-- Opening Marker --

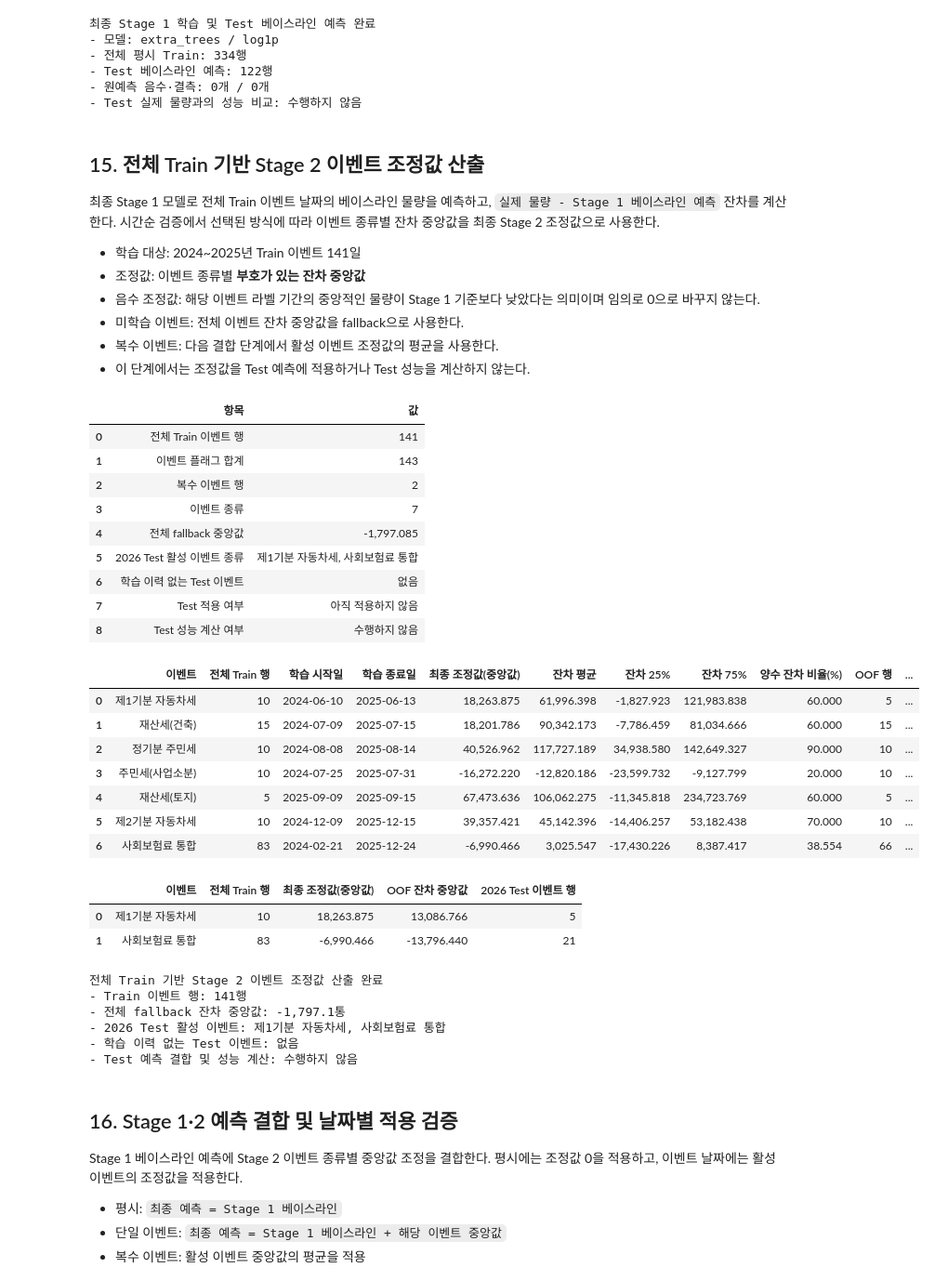
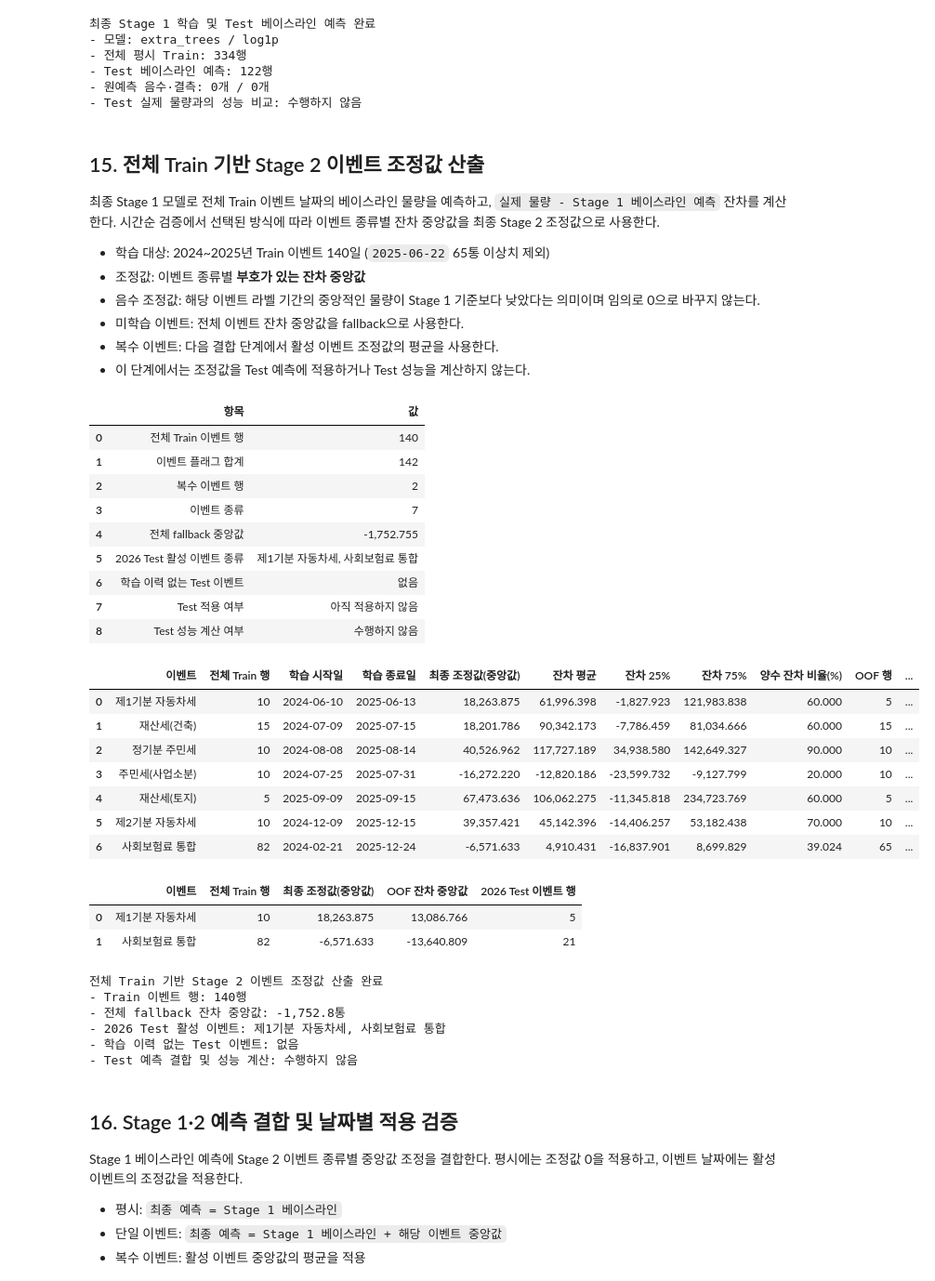
Before and after one commit to 2026-logistics-ai/postcast, a Jupyter notebook: notebooks/04_volume_forecasting.ipynb, the cells around one changed output. Shown at 93% size. Drawn from its saved outputs; the diff is of its cells as text; code cells hidden in the pictures.

```diff
--- a/notebooks/04_volume_forecasting.ipynb
+++ b/notebooks/04_volume_forecasting.ipynb
@@ -1002,9 +1004,19 @@ STAGE2_FEATURES = [
     "stage1_baseline_prediction",
 ]
 
+STAGE2_OUTLIER_DATES = pd.to_datetime(["2025-06-22"])
+stage2_excluded_event_rows = stage1_oof.loc[
+    stage1_oof["접수일자"].isin(STAGE2_OUTLIER_DATES)
+    & stage1_oof["is_event"].eq(1)
+].copy()
 stage2_event_oof = stage1_oof.loc[
     stage1_oof["is_event"].eq(1)
+    & ~stage1_oof["접수일자"].isin(STAGE2_OUTLIER_DATES)
 ].copy()
+
+assert len(stage2_excluded_event_rows) == 1
+assert stage2_excluded_event_rows[TARGET_COLUMN].iloc[0] == 65
+assert not stage2_event_oof["접수일자"].isin(STAGE2_OUTLIER_DATES).any()
 
 STAGE2_FOLD_SPECS = [
     {
@@ -1190,6 +1202,11 @@ stage2_fold_definition = pd.DataFrame(
     ]
 )
 
+display(
+    stage2_excluded_event_rows[
+        ["접수일자", TARGET_COLUMN, "Fold", *EVENT_COLUMNS]
+    ]
+)
 display(stage2_fold_definition)
 display(pd.DataFrame({"Stage 2 ML 피처": STAGE2_FEATURES}))
 display(stage2_fold_results)
@@ -1572,7 +1590,7 @@ print("- Test 실제 물량과의 성능 비교: 수행하지 않음")
 
 최종 Stage 1 모델로 전체 Train 이벤트 날짜의 베이스라인 물량을 예측하고, `실제 물량 - Stage 1 베이스라인 예측` 잔차를 계산한다. 시간순 검증에서 선택된 방식에 따라 이벤트 종류별 잔차 중앙값을 최종 Stage 2 조정값으로 사용한다.
 
-- 학습 대상: 2024~2025년 Train 이벤트 141일
+- 학습 대상: 2024~2025년 Train 이벤트 140일 (`2025-06-22` 65통 이상치 제외)
 - 조정값: 이벤트 종류별 **부호가 있는 잔차 중앙값**
 - 음수 조정값: 해당 이벤트 라벨 기간의 중앙적인 물량이 Stage 1 기준보다 낮았다는 의미이며 임의로 0으로 바꾸지 않는다.
 - 미학습 이벤트: 전체 이벤트 잔차 중앙값을 fallback으로 사용한다.
@@ -1590,7 +1608,9 @@ def predict_with_fitted_stage1_model(model, target_transform, features):
     return prediction
 
 
-final_stage2_train = event_train_all.copy()
+final_stage2_train = event_train_all.loc[
+    ~event_train_all["접수일자"].isin(STAGE2_OUTLIER_DATES)
+].copy()
 final_stage2_baseline_prediction_raw = (
     predict_with_fitted_stage1_model(
         model=final_stage1_model,
@@ -1608,7 +1628,8 @@ final_stage2_train["event_residual"] = (
     - final_stage2_train["stage1_baseline_prediction"]
 )
 
-assert len(final_stage2_train) == 141
+assert len(final_stage2_train) == 140
+assert not final_stage2_train["접수일자"].isin(STAGE2_OUTLIER_DATES).any()
 assert np.isfinite(final_stage2_baseline_prediction_raw).all()
 assert final_stage2_train["stage1_baseline_prediction"].ge(0).all()
 assert final_stage2_train["event_residual"].notna().all()
@@ -1729,43 +1750,43 @@ display(stage2_adjustment_summary)
 display(final_stage2_adjustment_table)
 display(test_active_adjustment_table)
 
 print("전체 Train 기반 Stage 2 이벤트 조정값 산출 완료")
 print(f"- Train 이벤트 행: {len(final_stage2_train):,}행")
 print(
     "- 전체 fallback 잔차 중앙값: "
     f"{FINAL_STAGE2_GLOBAL_FALLBACK:,.1f}통"
 )
 print(
     "- 2026 Test 활성 이벤트: "
     f"{', '.join(test_active_event_types)}"
 )
 print("- 학습 이력 없는 Test 이벤트: 없음")
 print("- Test 예측 결합 및 성능 계산: 수행하지 않음")
 # %% [output]
 |  | 항목 | 값 |
-| 0 | 전체 Train 이벤트 행 | 141 |
-| 1 | 이벤트 플래그 합계 | 143 |
+| 0 | 전체 Train 이벤트 행 | 140 |
+| 1 | 이벤트 플래그 합계 | 142 |
 | 2 | 복수 이벤트 행 | 2 |
 | 3 | 이벤트 종류 | 7 |
-| 4 | 전체 fallback 중앙값 | -1,797.085 |
+| 4 | 전체 fallback 중앙값 | -1,752.755 |
 | 5 | 2026 Test 활성 이벤트 종류 | 제1기분 자동차세, 사회보험료 통합 |
 | 6 | 학습 이력 없는 Test 이벤트 | 없음 |
 | 7 | Test 적용 여부 | 아직 적용하지 않음 |
 | 8 | Test 성능 계산 여부 | 수행하지 않음 |
 |  | 이벤트 | 전체 Train 행 | 학습 시작일 | 학습 종료일 | 최종 조정값(중앙값) | 잔차 평균 | 잔차 25% | 잔차 75% | 양수 잔차 비율(%) | OOF 행 | ... |
 | 0 | 제1기분 자동차세 | 10 | 2024-06-10 | 2025-06-13 | 18,263.875 | 61,996.398 | -1,827.923 | 121,983.838 | 60.000 | 5 | ... |
 | 1 | 재산세(건축) | 15 | 2024-07-09 | 2025-07-15 | 18,201.786 | 90,342.173 | -7,786.459 | 81,034.666 | 60.000 | 15 | ... |
 | 2 | 정기분 주민세 | 10 | 2024-08-08 | 2025-08-14 | 40,526.962 | 117,727.189 | 34,938.580 | 142,649.327 | 90.000 | 10 | ... |
 | 3 | 주민세(사업소분) | 10 | 2024-07-25 | 2025-07-31 | -16,272.220 | -12,820.186 | -23,599.732 | -9,127.799 | 20.000 | 10 | ... |
 | 4 | 재산세(토지) | 5 | 2025-09-09 | 2025-09-15 | 67,473.636 | 106,062.275 | -11,345.818 | 234,723.769 | 60.000 | 5 | ... |
 | 5 | 제2기분 자동차세 | 10 | 2024-12-09 | 2025-12-15 | 39,357.421 | 45,142.396 | -14,406.257 | 53,182.438 | 70.000 | 10 | ... |
-| 6 | 사회보험료 통합 | 83 | 2024-02-21 | 2025-12-24 | -6,990.466 | 3,025.547 | -17,430.226 | 8,387.417 | 38.554 | 66 | ... |
+| 6 | 사회보험료 통합 | 82 | 2024-02-21 | 2025-12-24 | -6,571.633 | 4,910.431 | -16,837.901 | 8,699.829 | 39.024 | 65 | ... |
 |  | 이벤트 | 전체 Train 행 | 최종 조정값(중앙값) | OOF 잔차 중앙값 | 2026 Test 이벤트 행 |
 | 0 | 제1기분 자동차세 | 10 | 18,263.875 | 13,086.766 | 5 |
-| 1 | 사회보험료 통합 | 83 | -6,990.466 | -13,796.440 | 21 |
+| 1 | 사회보험료 통합 | 82 | -6,571.633 | -13,640.809 | 21 |
 전체 Train 기반 Stage 2 이벤트 조정값 산출 완료
-- Train 이벤트 행: 141행
-- 전체 fallback 잔차 중앙값: -1,797.1통
+- Train 이벤트 행: 140행
+- 전체 fallback 잔차 중앙값: -1,752.8통
 - 2026 Test 활성 이벤트: 제1기분 자동차세, 사회보험료 통합
 - 학습 이력 없는 Test 이벤트: 없음
 - Test 예측 결합 및 성능 계산: 수행하지 않음
```
Also changed, not shown: parts of 6 cells of this notebook.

-- Closing Marker --

• _TO DO_: Every entry must be written out exactly, with all pictures left out.

• _SOLUTION TO THE EXERCISE_:
Before and after one commit to 2026-logistics-ai/postcast, a Jupyter notebook: notebooks/04_volume_forecasting.ipynb, the cells around one changed output. Shown at 93% size. Drawn from its saved outputs; the diff is of its cells as text; code cells hidden in the pictures.

```diff
--- a/notebooks/04_volume_forecasting.ipynb
+++ b/notebooks/04_volume_forecasting.ipynb
@@ -1002,9 +1004,19 @@ STAGE2_FEATURES = [
     "stage1_baseline_prediction",
 ]
 
+STAGE2_OUTLIER_DATES = pd.to_datetime(["2025-06-22"])
+stage2_excluded_event_rows = stage1_oof.loc[
+    stage1_oof["접수일자"].isin(STAGE2_OUTLIER_DATES)
+    & stage1_oof["is_event"].eq(1)
+].copy()
 stage2_event_oof = stage1_oof.loc[
     stage1_oof["is_event"].eq(1)
+    & ~stage1_oof["접수일자"].isin(STAGE2_OUTLIER_DATES)
 ].copy()
+
+assert len(stage2_excluded_event_rows) == 1
+assert stage2_excluded_event_rows[TARGET_COLUMN].iloc[0] == 65
+assert not stage2_event_oof["접수일자"].isin(STAGE2_OUTLIER_DATES).any()
 
 STAGE2_FOLD_SPECS = [
     {
@@ -1190,6 +1202,11 @@ stage2_fold_definition = pd.DataFrame(
     ]
 )
 
+display(
+    stage2_excluded_event_rows[
+        ["접수일자", TARGET_COLUMN, "Fold", *EVENT_COLUMNS]
+    ]
+)
 display(stage2_fold_definition)
 display(pd.DataFrame({"Stage 2 ML 피처": STAGE2_FEATURES}))
 display(stage2_fold_results)
@@ -1572,7 +1590,7 @@ print("- Test 실제 물량과의 성능 비교: 수행하지 않음")
 
 최종 Stage 1 모델로 전체 Train 이벤트 날짜의 베이스라인 물량을 예측하고, `실제 물량 - Stage 1 베이스라인 예측` 잔차를 계산한다. 시간순 검증에서 선택된 방식에 따라 이벤트 종류별 잔차 중앙값을 최종 Stage 2 조정값으로 사용한다.
 
-- 학습 대상: 2024~2025년 Train 이벤트 141일
+- 학습 대상: 2024~2025년 Train 이벤트 140일 (`2025-06-22` 65통 이상치 제외)
 - 조정값: 이벤트 종류별 **부호가 있는 잔차 중앙값**
 - 음수 조정값: 해당 이벤트 라벨 기간의 중앙적인 물량이 Stage 1 기준보다 낮았다는 의미이며 임의로 0으로 바꾸지 않는다.
 - 미학습 이벤트: 전체 이벤트 잔차 중앙값을 fallback으로 사용한다.
@@ -1590,7 +1608,9 @@ def predict_with_fitted_stage1_model(model, target_transform, features):
     return prediction
 
 
-final_stage2_train = event_train_all.copy()
+final_stage2_train = event_train_all.loc[
+    ~event_train_all["접수일자"].isin(STAGE2_OUTLIER_DATES)
+].copy()
 final_stage2_baseline_prediction_raw = (
     predict_with_fitted_stage1_model(
         model=final_stage1_model,
@@ -1608,7 +1628,8 @@ final_stage2_train["event_residual"] = (
     - final_stage2_train["stage1_baseline_prediction"]
 )
 
-assert len(final_stage2_train) == 141
+assert len(final_stage2_train) == 140
+assert not final_stage2_train["접수일자"].isin(STAGE2_OUTLIER_DATES).any()
 assert np.isfinite(final_stage2_baseline_prediction_raw).all()
 assert final_stage2_train["stage1_baseline_prediction"].ge(0).all()
 assert final_stage2_train["event_residual"].notna().all()
@@ -1729,43 +1750,43 @@ display(stage2_adjustment_summary)
 display(final_stage2_adjustment_table)
 display(test_active_adjustment_table)
 
 print("전체 Train 기반 Stage 2 이벤트 조정값 산출 완료")
 print(f"- Train 이벤트 행: {len(final_stage2_train):,}행")
 print(
     "- 전체 fallback 잔차 중앙값: "
     f"{FINAL_STAGE2_GLOBAL_FALLBACK:,.1f}통"
 )
 print(
     "- 2026 Test 활성 이벤트: "
     f"{', '.join(test_active_event_types)}"
 )
 print("- 학습 이력 없는 Test 이벤트: 없음")
 print("- Test 예측 결합 및 성능 계산: 수행하지 않음")
 # %% [output]
 |  | 항목 | 값 |
-| 0 | 전체 Train 이벤트 행 | 141 |
-| 1 | 이벤트 플래그 합계 | 143 |
+| 0 | 전체 Train 이벤트 행 | 140 |
+| 1 | 이벤트 플래그 합계 | 142 |
 | 2 | 복수 이벤트 행 | 2 |
 | 3 | 이벤트 종류 | 7 |
-| 4 | 전체 fallback 중앙값 | -1,797.085 |
+| 4 | 전체 fallback 중앙값 | -1,752.755 |
 | 5 | 2026 Test 활성 이벤트 종류 | 제1기분 자동차세, 사회보험료 통합 |
 | 6 | 학습 이력 없는 Test 이벤트 | 없음 |
 | 7 | Test 적용 여부 | 아직 적용하지 않음 |
 | 8 | Test 성능 계산 여부 | 수행하지 않음 |
 |  | 이벤트 | 전체 Train 행 | 학습 시작일 | 학습 종료일 | 최종 조정값(중앙값) | 잔차 평균 | 잔차 25% | 잔차 75% | 양수 잔차 비율(%) | OOF 행 | ... |
 | 0 | 제1기분 자동차세 | 10 | 2024-06-10 | 2025-06-13 | 18,263.875 | 61,996.398 | -1,827.923 | 121,983.838 | 60.000 | 5 | ... |
 | 1 | 재산세(건축) | 15 | 2024-07-09 | 2025-07-15 | 18,201.786 | 90,342.173 | -7,786.459 | 81,034.666 | 60.000 | 15 | ... |
 | 2 | 정기분 주민세 | 10 | 2024-08-08 | 2025-08-14 | 40,526.962 | 117,727.189 | 34,938.580 | 142,649.327 | 90.000 | 10 | ... |
 | 3 | 주민세(사업소분) | 10 | 2024-07-25 | 2025-07-31 | -16,272.220 | -12,820.186 | -23,599.732 | -9,127.799 | 20.000 | 10 | ... |
 | 4 | 재산세(토지) | 5 | 2025-09-09 | 2025-09-15 | 67,473.636 | 106,062.275 | -11,345.818 | 234,723.769 | 60.000 | 5 | ... |
 | 5 | 제2기분 자동차세 | 10 | 2024-12-09 | 2025-12-15 | 39,357.421 | 45,142.396 | -14,406.257 | 53,182.438 | 70.000 | 10 | ... |
-| 6 | 사회보험료 통합 | 83 | 2024-02-21 | 2025-12-24 | -6,990.466 | 3,025.547 | -17,430.226 | 8,387.417 | 38.554 | 66 | ... |
+| 6 | 사회보험료 통합 | 82 | 2024-02-21 | 2025-12-24 | -6,571.633 | 4,910.431 | -16,837.901 | 8,699.829 | 39.024 | 65 | ... |
 |  | 이벤트 | 전체 Train 행 | 최종 조정값(중앙값) | OOF 잔차 중앙값 | 2026 Test 이벤트 행 |
 | 0 | 제1기분 자동차세 | 10 | 18,263.875 | 13,086.766 | 5 |
-| 1 | 사회보험료 통합 | 83 | -6,990.466 | -13,796.440 | 21 |
+| 1 | 사회보험료 통합 | 82 | -6,571.633 | -13,640.809 | 21 |
 전체 Train 기반 Stage 2 이벤트 조정값 산출 완료
-- Train 이벤트 행: 141행
-- 전체 fallback 잔차 중앙값: -1,797.1통
+- Train 이벤트 행: 140행
+- 전체 fallback 잔차 중앙값: -1,752.8통
 - 2026 Test 활성 이벤트: 제1기분 자동차세, 사회보험료 통합
 - 학습 이력 없는 Test 이벤트: 없음
 - Test 예측 결합 및 성능 계산: 수행하지 않음
```
Also changed, not shown: parts of 6 cells of this notebook.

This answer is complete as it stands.